|German Empire Erich Ludendorff||
Tamagnini de Abreu
|Casualties and losses|
The 1918 Spring Offensive or Kaiserschlacht (Kaiser's Battle), also known as the Ludendorff Offensive, was a series of German attacks along the Western Front during World War I, which marked the deepest advances by either side since 1914. The German authorities had realised that their only remaining chance of victory was to defeat the Allies before the overwhelming human and matériel resources of the United States could be deployed. They also had the advantage of nearly 50 divisions freed by the Russian surrender (Treaty of Brest-Litovsk).
The first and most important part was called Operation Michael. It used new infiltration tactics. After the offensive, not enough German soldiers were still alive to win the war anymore.
References[change | change source]
- Churchill, "The World Crisis, Vol. 2". German casualties from "Reichsarchiv 1918"
- Churchill, "The World Crisis, Vol. 2". British casualties from "Military Effort of the British Empire"
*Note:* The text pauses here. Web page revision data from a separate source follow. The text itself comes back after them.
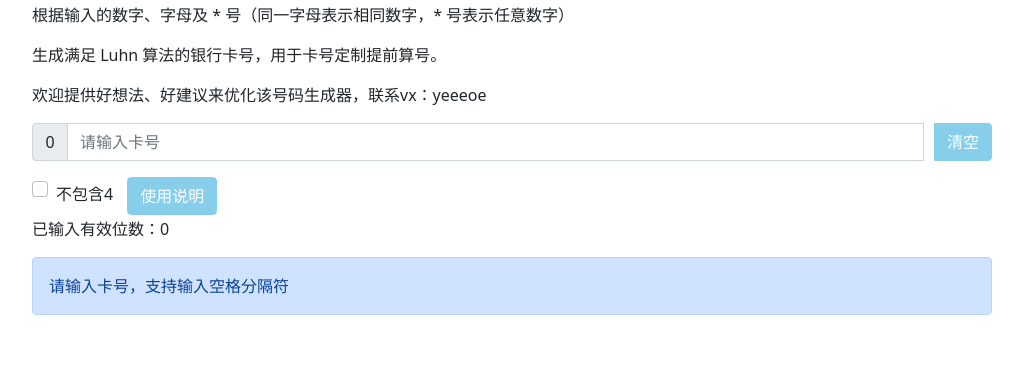
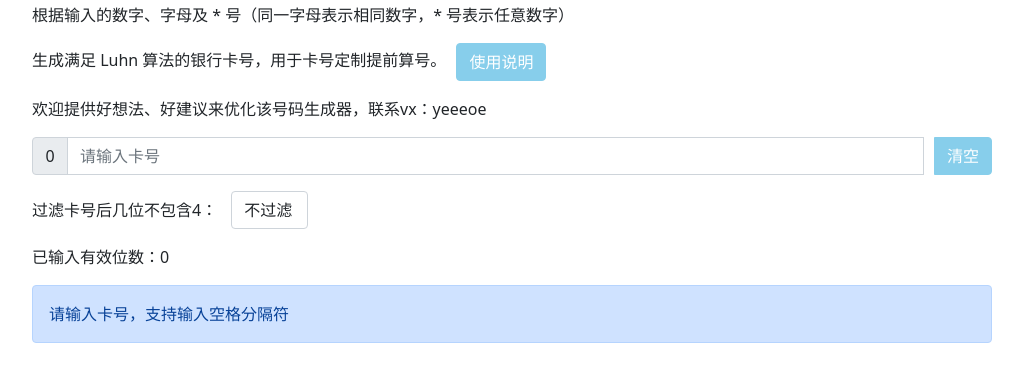
Before and after one commit to October-mao/october-mao.github.io, a plain HTML site: page index.html in a window 1280 px wide. Shown: the part 58-440 px from the top of the page, without its empty margins (128-1151 px from the left). Drawn offline with nearby package versions, Linux system fonts and the light colour scheme.

Commit message:
Update index.html

```diff
--- a/index.html
+++ b/index.html
@@ -91,7 +91,7 @@
   <div id="main">
     <h1>野生卡片聚集地🏠</h1>
     <p id="prompt-info">根据输入的数字、字母及 * 号（同一字母表示相同数字，* 号表示任意数字）</p>
-    <p id="prompt-info">生成满足 Luhn 算法的银行卡号，用于卡号定制提前算号。</p>
+    <p id="prompt-info">生成满足 Luhn 算法的银行卡号，用于卡号定制提前算号。<button id="usageButton" class="btn btn-danger">使用说明</button></p>
     <p id="prompt-info">欢迎提供好想法、好建议来优化该号码生成器，联系vx：yeeeoe</p>
     <div class="input-group mb-3">
       <span class="input-group-text" id="card-length">0</span>
@@ -99,11 +99,17 @@
       <button class="btn btn-danger" id="clear-btn" onclick="clearInput()">清空</button> <!-- 清空按钮 -->
     </div>
 
-    <div class="form-check">
-      <input class="form-check-input" type="checkbox" id="filter4">
-      <label class="form-check-label" for="filter4">不包含4</label>
-      <button id="usageButton" class="btn btn-danger">使用说明</button>
+    <div class="form-group">
+      <label for="filterLength">过滤卡号后几位不包含4：</label>
+      <select class="form-control" id="filterLength" style="display:inline-block; width:auto; margin-left:10px;">
+        <option value="0">不过滤</option>
+        <option value="7">后7位</option>
+        <option value="8">后8位</option>
+        <option value="9">后9位</option>
+        <option value="10">后10位</option>
+      </select>
     </div>
+    <p></p>
 
     <p class="result-p"><span id="validText">已输入有效位数：</span><span id="validCount">0</span></p>
 
```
- Churchill, "The World Crisis, Vol. 2". French casualties from "Official Returns to the Chamber, March 29, 1922"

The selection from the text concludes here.